Here's another little nugget to throw into your lecture on reproduction . . . researchers recently identified a gene that improves fertility in humans.
The CFTR (cystic fibrosis transmembrane conductance regulator) gene in chromosome 7 (q31.2) may have a single amino acid substitution (valine instead of methionine in exon 10) that is correlated with improved fertility among male parents.
You may recall that different mutations of the CFTR gene may instead cause cystic fibrosis (CF) [see Anatomy & Physiology 7ed. p. 119-120, 1118-1119].
This nugget can be used in your A&P class to emphasize the concept that the amino acids assembled during translation from the genetic code have to be in the specific and exact order in order to function properly. Mutations to this gene, for example, can reduce normal function (as in a CF mutation) . . . or they can improve function (as in the fertility-enhancing mutation described here).
This nugget can also be used to explain why it's important to know about amino acids and protein structure . . . and the relationship of the genetic code to this structure. Perhaps it's a good idea to even be able to recognize the names of amino acids like valine and methionine--news such as this will become more and more commonplace as the years go by and this will become common and expected knowledge among health professionals.
Obviously, this new information can color any discussions you have in your course regarding genetic mechanisms in general and genetic mechanisms of disease in particular.
Want to know more? Check this out:
Human Fertility Gene Found[Click the image above for a FREE illustration that you can use in your class.]
The Scientist 3 April 2009

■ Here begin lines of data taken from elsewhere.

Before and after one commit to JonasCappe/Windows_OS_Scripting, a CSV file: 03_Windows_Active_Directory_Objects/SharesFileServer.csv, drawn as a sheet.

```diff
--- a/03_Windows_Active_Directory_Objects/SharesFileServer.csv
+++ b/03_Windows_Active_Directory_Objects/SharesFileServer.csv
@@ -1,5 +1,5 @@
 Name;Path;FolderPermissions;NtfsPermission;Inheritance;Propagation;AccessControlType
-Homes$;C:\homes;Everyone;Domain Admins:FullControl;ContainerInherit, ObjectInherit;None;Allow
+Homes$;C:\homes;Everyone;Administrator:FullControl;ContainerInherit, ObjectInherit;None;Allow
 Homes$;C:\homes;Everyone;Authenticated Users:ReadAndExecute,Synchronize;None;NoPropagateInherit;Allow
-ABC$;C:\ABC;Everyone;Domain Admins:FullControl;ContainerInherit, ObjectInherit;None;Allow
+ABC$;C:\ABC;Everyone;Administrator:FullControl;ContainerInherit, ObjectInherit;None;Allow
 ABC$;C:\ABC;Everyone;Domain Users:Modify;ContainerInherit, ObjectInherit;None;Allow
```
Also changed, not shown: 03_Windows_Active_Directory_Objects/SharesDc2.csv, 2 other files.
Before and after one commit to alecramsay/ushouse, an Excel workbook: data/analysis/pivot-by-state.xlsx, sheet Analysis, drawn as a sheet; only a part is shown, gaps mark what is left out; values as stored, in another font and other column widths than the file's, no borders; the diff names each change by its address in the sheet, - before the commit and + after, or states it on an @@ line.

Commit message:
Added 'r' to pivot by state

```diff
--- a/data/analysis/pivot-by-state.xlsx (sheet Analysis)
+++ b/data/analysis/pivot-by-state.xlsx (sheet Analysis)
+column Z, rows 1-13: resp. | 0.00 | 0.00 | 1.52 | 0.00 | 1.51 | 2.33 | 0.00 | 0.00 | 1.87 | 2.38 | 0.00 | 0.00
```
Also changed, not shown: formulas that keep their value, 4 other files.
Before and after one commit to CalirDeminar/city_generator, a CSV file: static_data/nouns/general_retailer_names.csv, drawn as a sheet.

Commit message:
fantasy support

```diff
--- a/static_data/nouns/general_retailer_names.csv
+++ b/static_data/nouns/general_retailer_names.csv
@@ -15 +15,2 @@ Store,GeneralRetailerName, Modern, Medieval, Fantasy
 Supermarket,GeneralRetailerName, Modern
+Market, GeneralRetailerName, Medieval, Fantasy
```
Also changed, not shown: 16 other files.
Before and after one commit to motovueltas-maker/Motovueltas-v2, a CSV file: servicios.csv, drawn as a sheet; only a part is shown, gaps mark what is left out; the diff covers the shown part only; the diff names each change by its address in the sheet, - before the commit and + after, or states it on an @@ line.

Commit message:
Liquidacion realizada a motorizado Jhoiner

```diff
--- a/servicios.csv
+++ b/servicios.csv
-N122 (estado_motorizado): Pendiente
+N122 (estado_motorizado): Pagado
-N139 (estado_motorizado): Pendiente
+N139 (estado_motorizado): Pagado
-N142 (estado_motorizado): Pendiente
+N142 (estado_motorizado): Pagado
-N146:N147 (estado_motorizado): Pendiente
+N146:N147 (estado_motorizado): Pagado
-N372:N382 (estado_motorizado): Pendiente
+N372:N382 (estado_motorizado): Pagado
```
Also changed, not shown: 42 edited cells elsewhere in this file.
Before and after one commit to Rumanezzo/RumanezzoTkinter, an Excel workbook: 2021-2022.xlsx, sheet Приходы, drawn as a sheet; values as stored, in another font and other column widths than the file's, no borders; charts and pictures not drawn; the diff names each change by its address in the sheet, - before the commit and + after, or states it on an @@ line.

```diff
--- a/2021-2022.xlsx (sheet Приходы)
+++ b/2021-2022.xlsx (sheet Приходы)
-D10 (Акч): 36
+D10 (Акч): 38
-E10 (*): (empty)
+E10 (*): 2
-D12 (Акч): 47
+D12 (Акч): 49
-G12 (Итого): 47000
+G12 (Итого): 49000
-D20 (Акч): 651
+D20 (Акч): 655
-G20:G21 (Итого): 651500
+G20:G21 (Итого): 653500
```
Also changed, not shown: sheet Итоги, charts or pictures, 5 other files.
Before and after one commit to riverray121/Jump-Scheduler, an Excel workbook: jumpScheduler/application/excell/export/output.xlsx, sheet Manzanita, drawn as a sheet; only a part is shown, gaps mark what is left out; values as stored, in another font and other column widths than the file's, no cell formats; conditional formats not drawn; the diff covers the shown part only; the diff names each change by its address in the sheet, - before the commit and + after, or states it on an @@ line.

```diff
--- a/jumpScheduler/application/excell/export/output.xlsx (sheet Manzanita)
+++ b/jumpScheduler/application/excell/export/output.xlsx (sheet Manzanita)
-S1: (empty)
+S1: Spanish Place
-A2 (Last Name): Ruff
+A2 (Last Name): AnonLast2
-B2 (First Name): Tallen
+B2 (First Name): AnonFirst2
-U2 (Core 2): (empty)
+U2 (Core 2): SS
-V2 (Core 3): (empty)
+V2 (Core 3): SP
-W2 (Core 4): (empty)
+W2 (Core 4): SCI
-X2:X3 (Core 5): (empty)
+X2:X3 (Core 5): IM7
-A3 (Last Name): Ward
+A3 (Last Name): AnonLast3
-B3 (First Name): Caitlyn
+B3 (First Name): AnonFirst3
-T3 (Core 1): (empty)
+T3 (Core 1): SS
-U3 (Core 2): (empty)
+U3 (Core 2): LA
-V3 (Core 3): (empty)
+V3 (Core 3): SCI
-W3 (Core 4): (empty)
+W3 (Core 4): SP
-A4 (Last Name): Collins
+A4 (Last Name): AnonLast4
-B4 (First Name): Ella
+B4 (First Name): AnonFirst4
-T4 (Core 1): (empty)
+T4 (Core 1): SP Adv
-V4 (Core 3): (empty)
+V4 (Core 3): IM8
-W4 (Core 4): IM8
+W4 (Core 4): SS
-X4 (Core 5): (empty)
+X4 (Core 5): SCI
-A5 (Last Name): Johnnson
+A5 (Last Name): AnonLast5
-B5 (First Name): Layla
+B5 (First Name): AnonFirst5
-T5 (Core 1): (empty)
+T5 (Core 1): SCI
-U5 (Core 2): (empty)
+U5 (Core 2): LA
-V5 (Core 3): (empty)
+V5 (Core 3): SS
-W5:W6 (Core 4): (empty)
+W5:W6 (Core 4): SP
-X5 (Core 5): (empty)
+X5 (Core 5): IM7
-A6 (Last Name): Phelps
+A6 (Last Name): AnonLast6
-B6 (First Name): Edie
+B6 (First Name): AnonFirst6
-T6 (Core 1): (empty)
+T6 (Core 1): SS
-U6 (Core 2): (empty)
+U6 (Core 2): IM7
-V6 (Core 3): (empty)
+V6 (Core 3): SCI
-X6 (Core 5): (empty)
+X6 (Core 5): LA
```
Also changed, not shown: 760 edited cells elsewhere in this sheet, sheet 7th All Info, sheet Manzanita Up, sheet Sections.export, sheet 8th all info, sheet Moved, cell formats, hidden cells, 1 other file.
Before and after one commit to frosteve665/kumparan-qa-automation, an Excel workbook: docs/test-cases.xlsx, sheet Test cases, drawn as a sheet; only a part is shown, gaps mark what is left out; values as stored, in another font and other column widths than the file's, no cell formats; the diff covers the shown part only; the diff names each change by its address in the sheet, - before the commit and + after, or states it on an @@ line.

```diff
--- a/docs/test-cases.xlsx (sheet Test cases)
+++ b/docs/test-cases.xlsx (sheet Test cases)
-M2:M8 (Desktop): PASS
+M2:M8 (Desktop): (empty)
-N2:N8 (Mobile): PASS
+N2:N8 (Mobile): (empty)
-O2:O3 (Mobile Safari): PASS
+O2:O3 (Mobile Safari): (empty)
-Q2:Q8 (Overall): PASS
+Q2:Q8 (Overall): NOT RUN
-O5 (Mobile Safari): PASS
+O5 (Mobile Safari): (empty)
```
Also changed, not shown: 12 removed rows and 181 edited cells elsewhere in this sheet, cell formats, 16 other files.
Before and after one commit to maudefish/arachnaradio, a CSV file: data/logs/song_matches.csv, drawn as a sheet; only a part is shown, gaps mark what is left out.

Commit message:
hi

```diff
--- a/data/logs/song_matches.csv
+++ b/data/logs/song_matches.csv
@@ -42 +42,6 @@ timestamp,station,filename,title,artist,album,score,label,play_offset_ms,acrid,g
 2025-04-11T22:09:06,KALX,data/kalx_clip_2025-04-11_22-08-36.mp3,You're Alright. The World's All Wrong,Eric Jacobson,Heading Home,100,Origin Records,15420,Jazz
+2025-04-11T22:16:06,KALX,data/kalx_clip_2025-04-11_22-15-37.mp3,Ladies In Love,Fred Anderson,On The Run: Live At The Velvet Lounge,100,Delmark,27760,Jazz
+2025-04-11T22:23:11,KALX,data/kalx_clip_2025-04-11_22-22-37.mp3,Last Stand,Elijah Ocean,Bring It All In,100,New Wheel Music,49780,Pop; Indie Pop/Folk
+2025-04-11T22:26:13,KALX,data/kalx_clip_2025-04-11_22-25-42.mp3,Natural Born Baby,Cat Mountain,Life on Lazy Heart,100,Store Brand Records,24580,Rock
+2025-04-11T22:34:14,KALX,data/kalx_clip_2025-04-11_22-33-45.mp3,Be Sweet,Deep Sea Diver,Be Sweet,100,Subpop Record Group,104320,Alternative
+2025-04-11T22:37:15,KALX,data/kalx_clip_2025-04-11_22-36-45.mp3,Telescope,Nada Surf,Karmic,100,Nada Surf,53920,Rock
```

[Good summary article about the discovery, which was presented on April 2, 2009, and will be published in the Proceedings of the National Academy of Sciences.]